One night recently, I was praying with my three-year-old before bed and I concluded the prayer like I always do: “in Jesus’ name, amen.” When we finished praying, she asked, “Why do you say, ‘in Jesus’ name, amen?’” It was a good question—not just for a child, but for an adult—and it got me thinking.
The idea appears in John 14-16, where Jesus said at least three times in a prolonged address to His disciples the night before His crucifixion that they were to pray in His name. Jesus explained, among other matters, that the only way to access God the Father is by having a personal relationship with His Son (John 14:6). In that context, He taught that only those who know and love Him can have fellowship with the Father through prayer.
The New Testament epistles explain in greater detail the nature of believers’ access to God. Though sin once separated us from Him, we “have been brought near by the blood of Christ” (Ephesians 2:13). When Jesus died on the cross, God placed the sin of humanity on Him and poured out on Him the judgment that sinners deserve (2 Corinthians 5:21). All who place their faith in Jesus as Lord and Savior are reconciled to God; Christ’s death “killed the hostility” that God once felt toward them because of their sin (Ephesians 2:16).
When Christians pray “in Jesus’ name,” it is an admission that we only have standing to speak with the Father because Jesus granted it to us. It’s a bit like a police officer yelling at a criminal, “Stop in the name of the law,” or a royal servant telling the king’s subjects, “In the name of the king, I declare that everyone must pay their taxes.” The police officer derives his standing to act from the law, and the royal servant derives his from the king. To end a prayer, “I ask these things in Jesus’ name, amen,” is an admission that we have no authority to make requests of God the Father apart from the authority granted to us by His Son.

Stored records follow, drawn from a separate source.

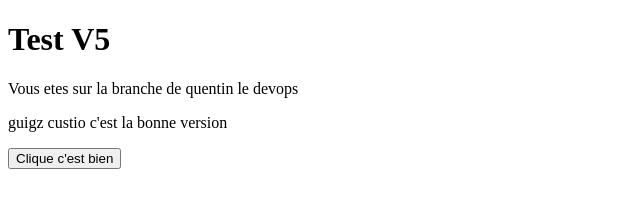
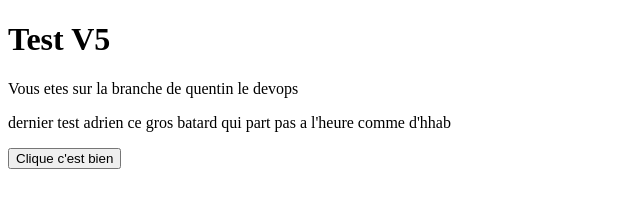
Before and after one commit to Kaishiro63/ci-cd, a plain HTML site: page index.html in a window 1280 px wide. Shown: the whole page, without its empty margins (0-640 px from the left). Drawn offline with Linux system fonts and the light colour scheme.

Commit message:
test deploy v18

```diff
--- a/index.html
+++ b/index.html
@@ -9,7 +9,7 @@
 <body>
     <h1>Test V5</h1>
     <p>Vous etes sur la branche de quentin le devops</p>
-    <p>guigz custio c'est la bonne version</p>
+    <p>dernier test adrien ce gros batard qui part pas a l'heure comme d'hhab</p>
     <button onclick="creerDivAvecTexte()">Clique c'est bien</button>
 </body>
 </html>
```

Of course, praying in Jesus’ name does not guarantee that God will always answer our prayers in the affirmative. Sometimes our all-wise Father knows it is best to take a loved one home to heaven despite our prayers for healing. Sometimes He knows that an opportunity we hope will materialize would lead to our ruin. Sometimes He disciplines us for sin by causing our prayers to be hindered (e.g., 1 Peter 3:7). Yet even when God’s will does not align with our specific requests, or when our sin inhibits the effectiveness of our prayers, He hears our petitions and offers us an intimate relationship with Him through Jesus.
With somewhat predictable regularity, evangelical leaders stir controversy by saying that God does not hear the prayers of non-Christians. Such remarks are often ill-timed or carelessly stated, and certainly an omniscient God is aware of all the prayers offered by all humans. Nevertheless, such statements touch on a foundational spiritual truth: Because of our sin, no one has standing to speak with God as a personal friend. Only “in Jesus’ name” can anyone bridge the infinite gap between a holy God and sinful humanity.